## REQUIRED ACTION
For the data that follows, give the number of lines in which "shown" appears. Add nothing to it.

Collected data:
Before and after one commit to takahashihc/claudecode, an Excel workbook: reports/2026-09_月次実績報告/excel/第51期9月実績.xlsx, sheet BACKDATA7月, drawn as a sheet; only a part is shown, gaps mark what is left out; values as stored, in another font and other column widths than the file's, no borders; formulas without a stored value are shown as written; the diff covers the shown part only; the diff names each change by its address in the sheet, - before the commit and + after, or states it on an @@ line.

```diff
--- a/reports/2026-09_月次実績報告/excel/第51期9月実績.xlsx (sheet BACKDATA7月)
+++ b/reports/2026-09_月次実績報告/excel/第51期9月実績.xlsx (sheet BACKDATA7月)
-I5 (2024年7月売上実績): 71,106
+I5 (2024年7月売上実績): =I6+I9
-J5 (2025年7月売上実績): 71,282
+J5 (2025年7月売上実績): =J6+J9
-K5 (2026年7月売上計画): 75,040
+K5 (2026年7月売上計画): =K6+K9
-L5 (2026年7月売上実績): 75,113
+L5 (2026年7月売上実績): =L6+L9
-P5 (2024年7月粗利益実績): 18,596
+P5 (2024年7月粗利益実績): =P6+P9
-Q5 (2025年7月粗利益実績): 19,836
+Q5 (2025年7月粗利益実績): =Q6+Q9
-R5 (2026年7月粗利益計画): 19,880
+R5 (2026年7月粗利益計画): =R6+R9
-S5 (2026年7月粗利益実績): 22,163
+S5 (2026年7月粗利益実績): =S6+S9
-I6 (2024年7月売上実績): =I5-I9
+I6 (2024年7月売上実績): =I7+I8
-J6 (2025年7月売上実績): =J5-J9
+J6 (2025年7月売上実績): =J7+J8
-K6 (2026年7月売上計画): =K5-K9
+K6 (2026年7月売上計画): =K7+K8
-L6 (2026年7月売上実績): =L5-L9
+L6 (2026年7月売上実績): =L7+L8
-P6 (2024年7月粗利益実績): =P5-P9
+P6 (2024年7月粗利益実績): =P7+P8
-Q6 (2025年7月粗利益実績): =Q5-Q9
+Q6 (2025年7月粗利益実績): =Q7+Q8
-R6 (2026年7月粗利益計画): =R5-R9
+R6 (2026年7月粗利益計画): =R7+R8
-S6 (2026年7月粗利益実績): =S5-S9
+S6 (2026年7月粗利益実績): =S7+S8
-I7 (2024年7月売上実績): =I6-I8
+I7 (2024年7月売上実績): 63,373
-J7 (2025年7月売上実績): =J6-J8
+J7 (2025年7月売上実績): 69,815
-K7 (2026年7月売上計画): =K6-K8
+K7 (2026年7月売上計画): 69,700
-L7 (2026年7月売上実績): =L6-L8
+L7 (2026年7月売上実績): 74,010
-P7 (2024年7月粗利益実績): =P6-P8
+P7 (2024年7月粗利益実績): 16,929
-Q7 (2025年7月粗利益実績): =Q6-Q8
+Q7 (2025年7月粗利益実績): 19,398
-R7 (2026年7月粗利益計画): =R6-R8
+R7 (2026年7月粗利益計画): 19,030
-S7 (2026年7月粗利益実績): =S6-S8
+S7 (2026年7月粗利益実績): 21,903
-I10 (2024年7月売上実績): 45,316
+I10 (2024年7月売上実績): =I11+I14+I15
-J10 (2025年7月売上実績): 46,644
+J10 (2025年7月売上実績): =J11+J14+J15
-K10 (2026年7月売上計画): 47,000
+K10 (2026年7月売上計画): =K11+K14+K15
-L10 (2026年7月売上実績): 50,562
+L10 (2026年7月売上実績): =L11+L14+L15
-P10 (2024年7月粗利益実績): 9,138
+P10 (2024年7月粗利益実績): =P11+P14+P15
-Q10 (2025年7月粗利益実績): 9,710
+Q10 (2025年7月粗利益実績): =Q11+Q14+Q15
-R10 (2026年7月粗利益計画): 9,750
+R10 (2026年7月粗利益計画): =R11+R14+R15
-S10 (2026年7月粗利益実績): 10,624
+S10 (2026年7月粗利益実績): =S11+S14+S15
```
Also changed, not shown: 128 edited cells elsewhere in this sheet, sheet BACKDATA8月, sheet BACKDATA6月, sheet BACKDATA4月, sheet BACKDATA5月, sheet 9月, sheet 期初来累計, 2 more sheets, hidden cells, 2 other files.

==

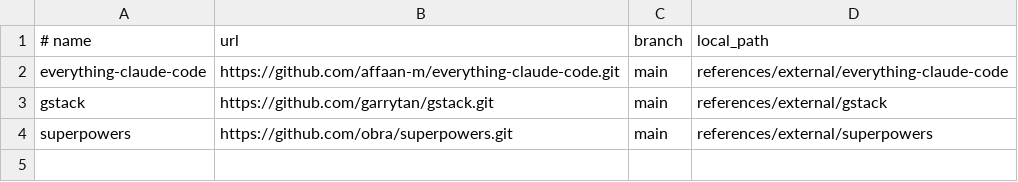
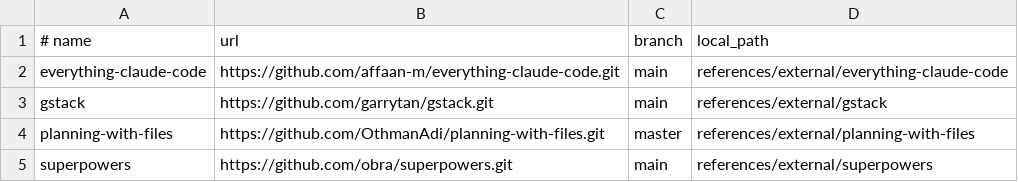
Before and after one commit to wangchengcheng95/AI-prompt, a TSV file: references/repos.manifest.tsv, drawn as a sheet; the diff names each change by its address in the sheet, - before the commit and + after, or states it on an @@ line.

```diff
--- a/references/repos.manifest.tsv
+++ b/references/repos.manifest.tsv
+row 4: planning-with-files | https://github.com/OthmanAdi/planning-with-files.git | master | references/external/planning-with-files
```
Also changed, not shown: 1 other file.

## OUTPUT FOR THIS TASK
3